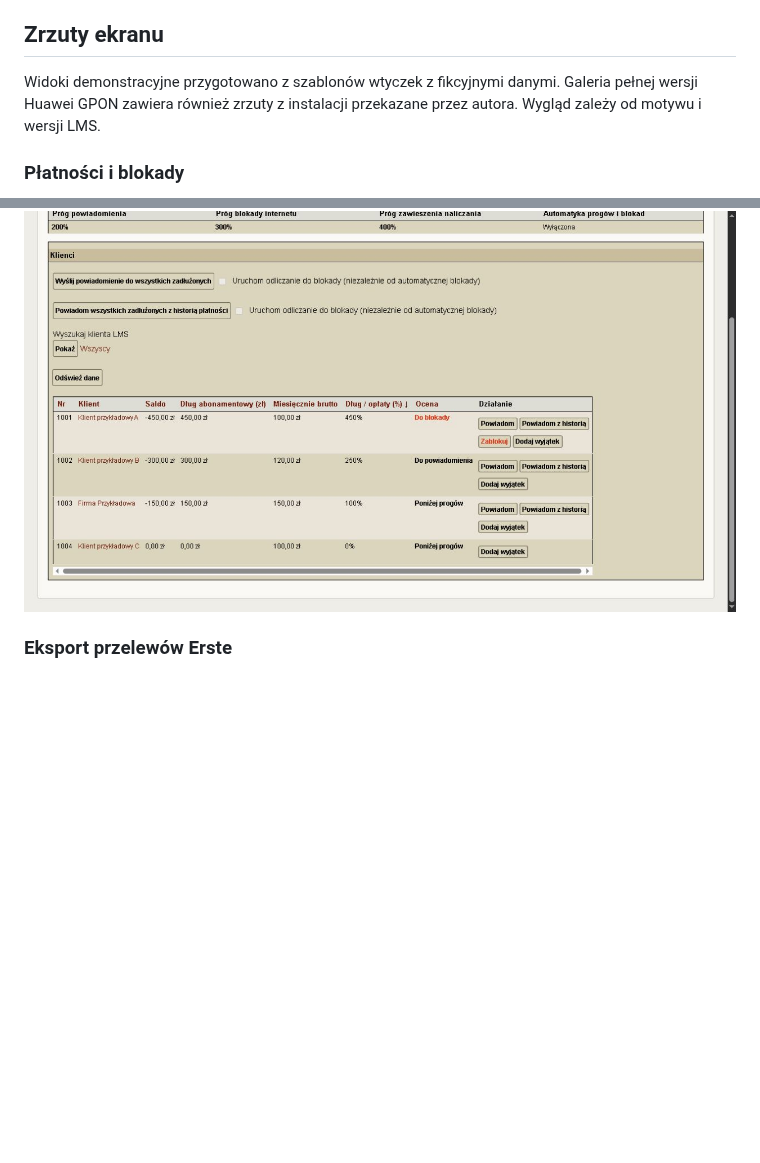
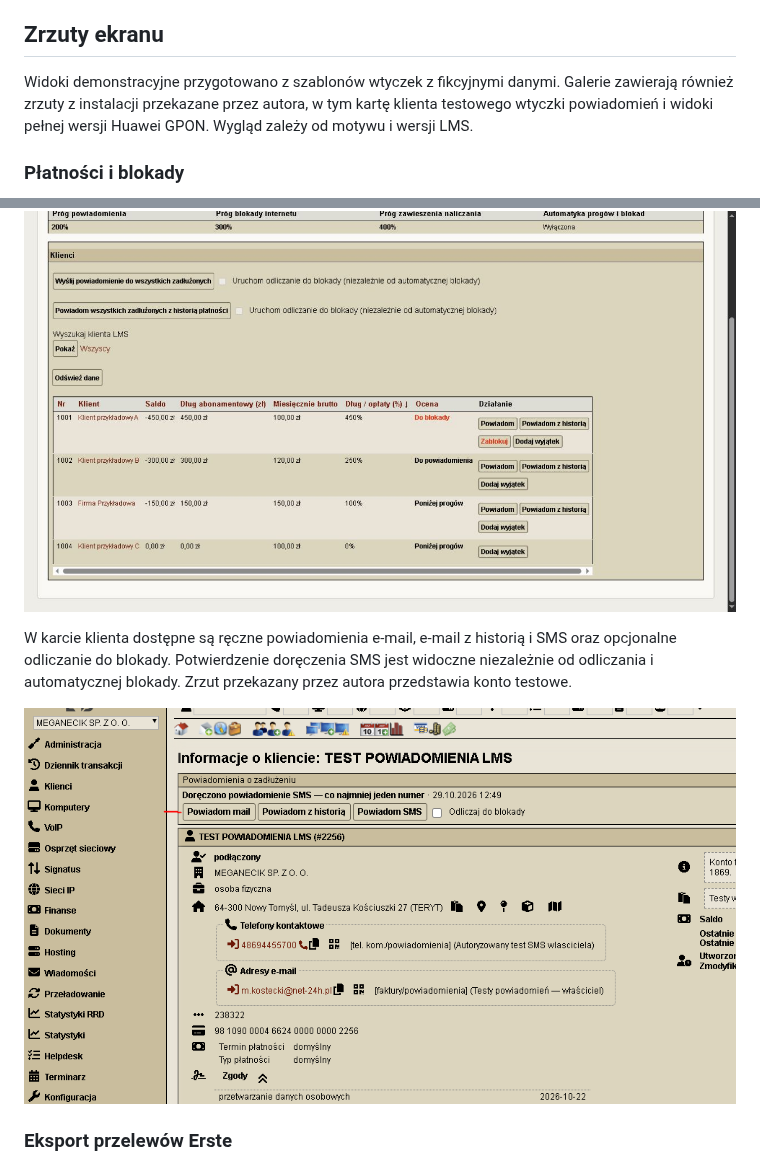
Before and after one commit to maciejkostecki1/lms-plugins, a Markdown page: README.md, 2 parts joined by grey strips. GitHub-like rendering; pictures changed too: docs/screenshots/powiadomienia-karta-klienta.png (added); blank space fills up the shorter version.

```diff
--- a/README.md
+++ b/README.md
@@ -29,11 +29,15 @@ Repozytorium zawiera kod i pliki przykładowe. Konfiguracja instalacji LMS, has
 
 ## Zrzuty ekranu
 
-Widoki demonstracyjne przygotowano z szablonów wtyczek z fikcyjnymi danymi. Galeria pełnej wersji Huawei GPON zawiera również zrzuty z instalacji przekazane przez autora. Wygląd zależy od motywu i wersji LMS.
+Widoki demonstracyjne przygotowano z szablonów wtyczek z fikcyjnymi danymi. Galerie zawierają również zrzuty z instalacji przekazane przez autora, w tym kartę klienta testowego wtyczki powiadomień i widoki pełnej wersji Huawei GPON. Wygląd zależy od motywu i wersji LMS.
 
 ### Płatności i blokady
 
 ![Płatności i blokady — przykładowa lista klientów](docs/screenshots/platnosci-lista.jpg)
+
+W karcie klienta dostępne są ręczne powiadomienia e-mail, e-mail z historią i SMS oraz opcjonalne odliczanie do blokady. Potwierdzenie doręczenia SMS jest widoczne niezależnie od odliczania i automatycznej blokady. Zrzut przekazany przez autora przedstawia konto testowe.
+
+![Płatności i blokady — powiadomienia w karcie klienta](docs/screenshots/powiadomienia-karta-klienta.png)
 
 ### Eksport przelewów Erste
 
```
Also changed, not shown: plugins/LMSGponHuaweiDemoPlugin/README.md (+12 -0 lines), plugins/LMSNotifyPanelPlugin/README.md (+10 -0 lines), docs/screenshots/huawei-full/karta-klienta-ont.png (added), docs/screenshots/huawei-full/karta-komputera-ont.png (added).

## TO DO
Search the records for the string "changed", and copy every line that holds it.

## WORKED SOLUTION
Before and after one commit to maciejkostecki1/lms-plugins, a Markdown page: README.md, 2 parts joined by grey strips. GitHub-like rendering; pictures changed too: docs/screenshots/powiadomienia-karta-klienta.png (added); blank space fills up the shorter version.
Also changed, not shown: plugins/LMSGponHuaweiDemoPlugin/README.md (+12 -0 lines), plugins/LMSNotifyPanelPlugin/README.md (+10 -0 lines), docs/screenshots/huawei-full/karta-klienta-ont.png (added), docs/screenshots/huawei-full/karta-komputera-ont.png (added).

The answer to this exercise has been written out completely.